This came to my mind when looking at the Big mean folder machine. In the beginning I thought “Wow! You just let the program scan your files and figure out which folders to create and where to place each file, AWSOME!”, but the BMFM is much more humble than that. You have to give the program some parameters in order to command it to create a different folder per file type, date, or file name… I’m not saying that the idea’s not good, but I can think of a better file organizer… The Folderizer! *

So, the big question is: what would the Folderizer do? It should scan all files, looking for similarities and differences, and create folders based on the metadata and internal text of the file; of course you should be able to help the process, but it should be able to organize pretty much like you would your files.

I mean, lets think of a typical job folder. No matter what’s your field of work, you’ll surely take advantage of having those files distributed on folders based on the client and project’s name. Even more, you might want to have different file types on different folder… as a result you might obtain text documents, presentations and spreadsheets folders.

I’d love to be able to develop this, but I couldn’t find a standard, plug and play, free, automatic classification API. So,if you own or know one, just let me know!

* If you can think of a better name, please let me know.

Internet Explorer vs. Firefox

Imagine you want to watch a movie… Rocky IV for instance. Should the movie end differently in different tv’s? Should the russian win if you are watching the movie on a Panasonic? What if you’re watching it in a Sanyo?! No, it shouldn’t! And that’s because there are standards which are used by all television’s manufacturer to make their tv’s standard.

Maybe we should tell Internet Explorer’s and Firefox’s manufacturers that the WWW also has standards, because there are lots of differences on the rendering of the same html on both of them.

Let’s see an example that drove me nuts a few days ago: The center align, as simple as that.

As you may see for yourself, if you try aligning a table by

<table style=”text-align: center;”>

It’ll work on Internet Explorer, but not in Firefox! For Firefox you should use:

<table style=”text-align: -moz-center;”>

But this won’t work on Internet Explorer. UN-F**KING-BELIAVEABLE!!!

So, what you should do to make both of them work is:

<table style=”text-align: -moz-center; #text-align: center;”>

I don’t even know why this last thing works, but it does…

But, the question is, Why, Oh, Why does -moz-center even exists?!

Chief Information Officer

September 13, 2007


– Hi, my name is John Smith, I’m the CIO of Techiename corp. Let me tell you about which will be the services I’ll be providing to you: Development, Testing and Graphical design.

– Will you personally be doing it, aren’t you the CIO of a corporation?

– (Small silence) Sure, you are a very important client for Techiname corp. and… we like to treat our customers with our very best.

Did it ever happen to you?

I rather call me an independent professional than the CIO of my ghost unipersonal corporation!

Dilbert‘s comics doesn’t seem so funny any more.

Now that I don’t have the office to remind me that everything in that comic actually hapends in reality, it just seems too untruth to be funny.
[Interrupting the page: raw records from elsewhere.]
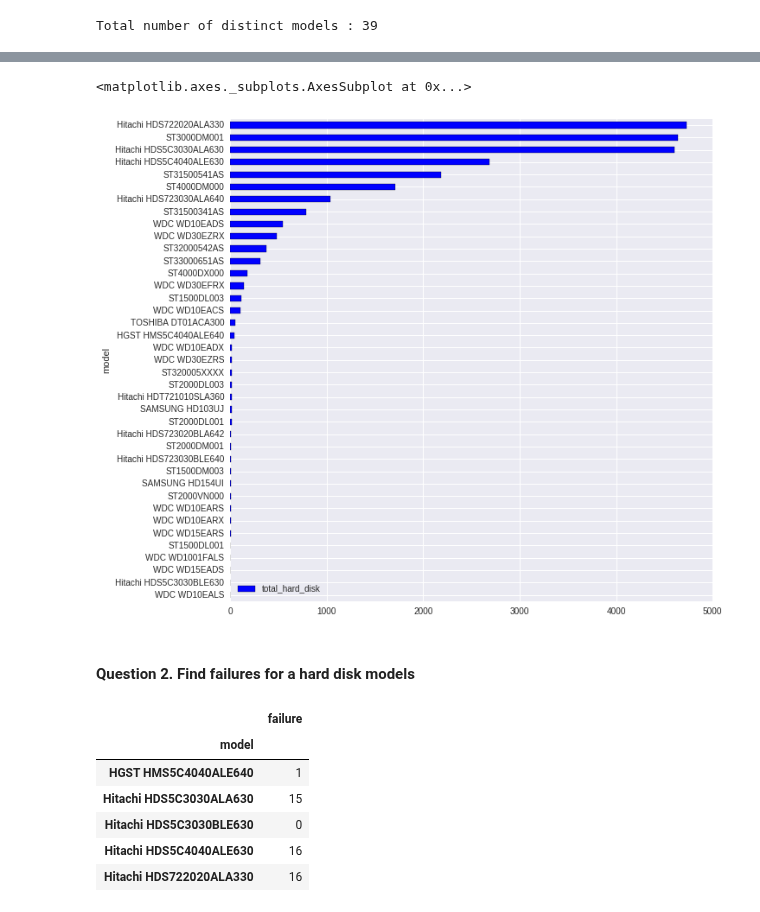
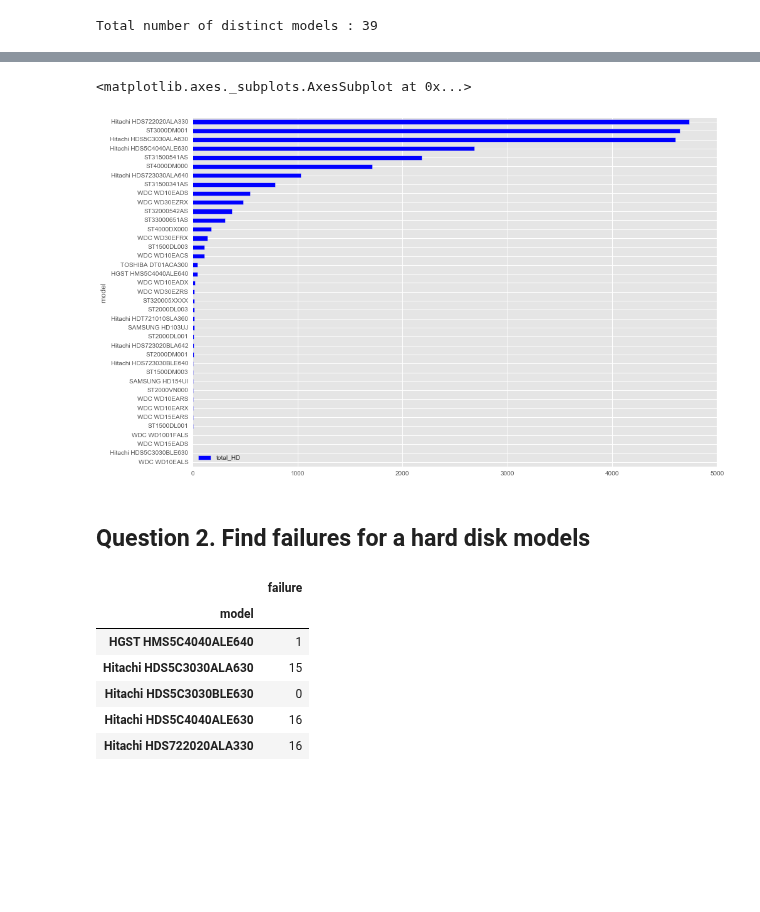
Before and after one commit to ababook/intro-python-data-science, a Jupyter notebook: hard-disk/Explore.ipynb, the cells around one changed output, grey strips where cells are left out. Cells and saved outputs as stored; diff of their text form; code cells hidden in the pictures; blank space fills up the shorter version.

```diff
--- a/hard-disk/Explore.ipynb
+++ b/hard-disk/Explore.ipynb
@@ -90,5 +83,5 @@ Total number of distinct models : 39
 # We see that serial number represents the hard disk and they are related to a model i.e multiple serial numbers belongs
 # to one type of model
 # %%
-total_hard_disk_per_model_df = pd.DataFrame(data_df.groupby(['model']).serial_number.nunique())
+df_model_serial = pd.DataFrame(df.groupby(['model']).serial.nunique())
 # %%
@@ -105,0 +97,2 @@ total_hard_disk_per_model_df = total_hard_disk_per_model_df.reset_index()
+# %%
+df_model_serial = df_model_serial.reset_index()
@@ -106,3 +108,3 @@ total_hard_disk_per_model_df = total_hard_disk_per_model_df.reset_index()
 # %%
-total_hard_disk_per_model_df.columns = ['model','total_hard_disk']
+df_model_serial.columns = ['model','total_HD']
 # %%
@@ -133,16 +135,16 @@ total_hard_disk_per_model_df.plot(kind="barh",x="model",y="total_hard_disk",figs
 # %%
 # Sort and plot
 # %%
-total_hard_disk_per_model_df.sort_values(by='total_hard_disk',inplace=True)
+df_model_serial.sort_values(by='total_HD',inplace=True)
 # %%
-total_hard_disk_per_model_df.plot(kind="barh",x="model",y="total_hard_disk",figsize=(10,10))
+df_model_serial.plot(kind="barh",x="model",y="total_HD")
 # %% [output]
 <matplotlib.axes._subplots.AxesSubplot at 0x...>
-[figure, old version]
+[figure, new version]
 # %%
 #Exercise 3: Find the count of different capacity bytes for a model and plot with and without sorting
 # %% [markdown]
-#### Question 2. Find failures for a hard disk models
+## Question 2. Find failures for a hard disk models
 # %%
 # Now let us find the failures for a given hard disk model
 # %%
```
Also changed, not shown: parts of 123 cells of this notebook.
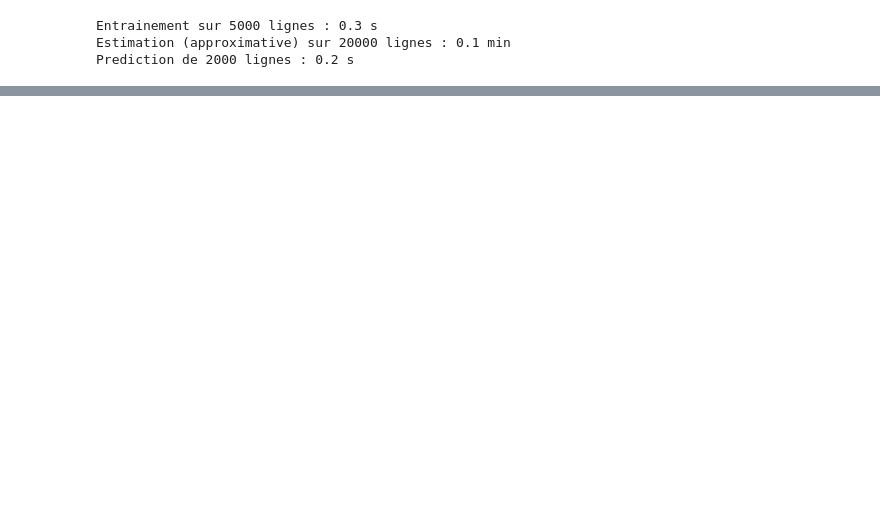
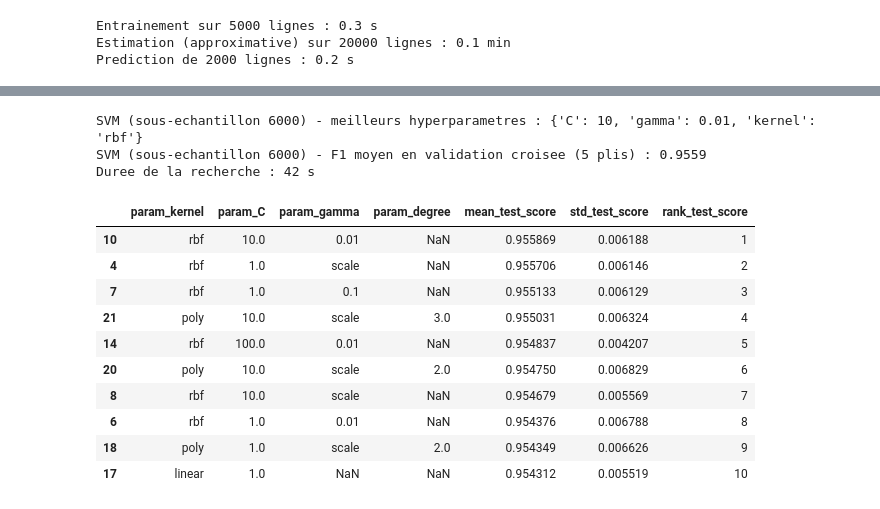
Before and after one commit to barellina/DM-Detection-Intrusions-UNSW-NB15, a Jupyter notebook: notebooks/03_model_training_evaluation.ipynb, the cells around one changed output, grey strips where cells are left out. Cells and saved outputs as stored; diff of their text form; code cells hidden in the pictures; blank space fills up the shorter version.

```diff
--- a/notebooks/03_model_training_evaluation.ipynb
+++ b/notebooks/03_model_training_evaluation.ipynb
@@ -487,0 +488,35 @@ Naive Bayes Bernoulli (optimise)    0.7478     0.8418  0.6674 0.7445   0.8184
+# %%
+from sklearn.svm import SVC
+
+X_s, y_s = sous_echantillon(6000)
+
+grille_svm = [
+    {"kernel": ["rbf"], "C": [0.1, 1, 10, 100], "gamma": ["scale", 0.001, 0.01, 0.1]},
+    {"kernel": ["linear"], "C": [0.1, 1]},
+    {"kernel": ["poly"], "C": [1, 10], "degree": [2, 3], "gamma": ["scale"]},
+]
+
+debut = time.time()
+rech_svm = GridSearchCV(SVC(cache_size=1000), grille_svm, scoring="f1", cv=cv5, n_jobs=-1)
+rech_svm.fit(X_s, y_s)
+resumer_recherche("SVM (sous-echantillon 6000)", rech_svm)
+print(f"Duree de la recherche : {time.time() - debut:.0f} s")
+
+res = pd.DataFrame(rech_svm.cv_results_)
+res[["param_kernel", "param_C", "param_gamma", "param_degree",
+     "mean_test_score", "std_test_score", "rank_test_score"]].sort_values("rank_test_score").head(10)
+# %% [output]
+SVM (sous-echantillon 6000) - meilleurs hyperparametres : {'C': 10, 'gamma': 0.01, 'kernel': 'rbf'}
+SVM (sous-echantillon 6000) - F1 moyen en validation croisee (5 plis) : 0.9559
+Duree de la recherche : 42 s
+|  | param_kernel | param_C | param_gamma | param_degree | mean_test_score | std_test_score | rank_test_score |
+| 10 | rbf | 10.0 | 0.01 | NaN | 0.955869 | 0.006188 | 1 |
+| 4 | rbf | 1.0 | scale | NaN | 0.955706 | 0.006146 | 2 |
+| 7 | rbf | 1.0 | 0.1 | NaN | 0.955133 | 0.006129 | 3 |
+| 21 | poly | 10.0 | scale | 3.0 | 0.955031 | 0.006324 | 4 |
+| 14 | rbf | 100.0 | 0.01 | NaN | 0.954837 | 0.004207 | 5 |
+| 20 | poly | 10.0 | scale | 2.0 | 0.954750 | 0.006829 | 6 |
+| 8 | rbf | 10.0 | scale | NaN | 0.954679 | 0.005569 | 7 |
+| 6 | rbf | 1.0 | 0.01 | NaN | 0.954376 | 0.006788 | 8 |
+| 18 | poly | 1.0 | scale | 2.0 | 0.954349 | 0.006626 | 9 |
+| 17 | linear | 1.0 | NaN | NaN | 0.954312 | 0.005519 | 10 |
```
Also changed, not shown: parts of 13 cells of this notebook, 3 other files.
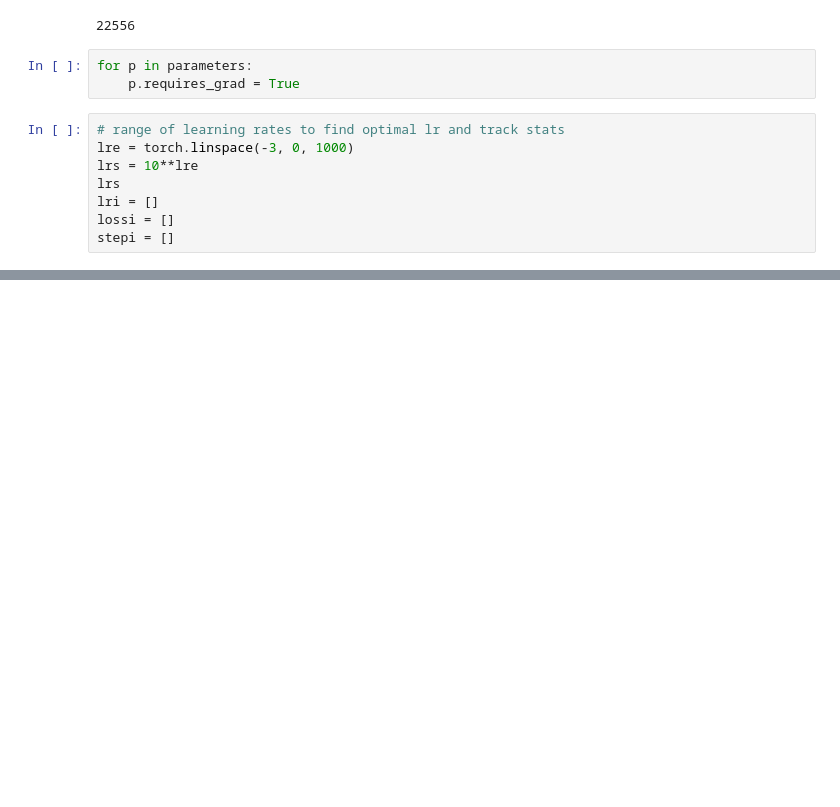
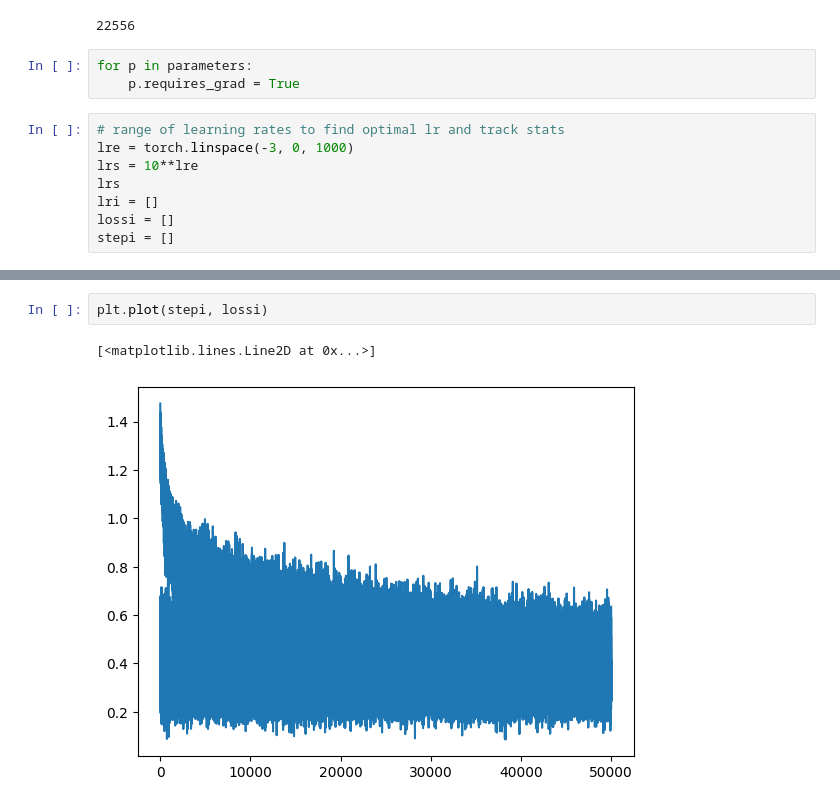
Before and after one commit to daanniill/word_engine, a Jupyter notebook: word_engine_dev_notebook_part2.ipynb, the cells around one changed output, grey strips where cells are left out. Cells and saved outputs as stored; diff of their text form; blank space fills up the shorter version.

```diff
--- a/word_engine_dev_notebook_part2.ipynb
+++ b/word_engine_dev_notebook_part2.ipynb
@@ -380,3 +382,8 @@ print(loss.item())
+# %%
+plt.plot(stepi, lossi)
+# %% [output]
+[<matplotlib.lines.Line2D at 0x...>]
+[figure, added]
 # %%
 # Evaluating Training vs Dev Loss
 # dev
```
Also changed, not shown: parts of 4 cells of this notebook, 1 other file.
Whenever I think of making business I think what it was like to trade cards as a child. Making good business would always bring you good business friends, and good personal friends were the last people on earth you’d want to make some business with. If you have to do some hard negotiation business, and most of the time that’s what you’re doing, you don’t want friendship to came up in the middle of a negotiation, but still even when you dislike the person you’re dealing with there are some codes. Consulting

Once you shook hands, you can’t change the rules. If you’ve shook hands with someone and he changes the rules, simply discard him as a person to make business with. Someone who won’t stand for his word is not going to help you getting anywhere. I’d say that making good business will bring you good friends, and making bad business is the best (probably the only) way of knowing with who you should be making business with and with who you shouldn’t.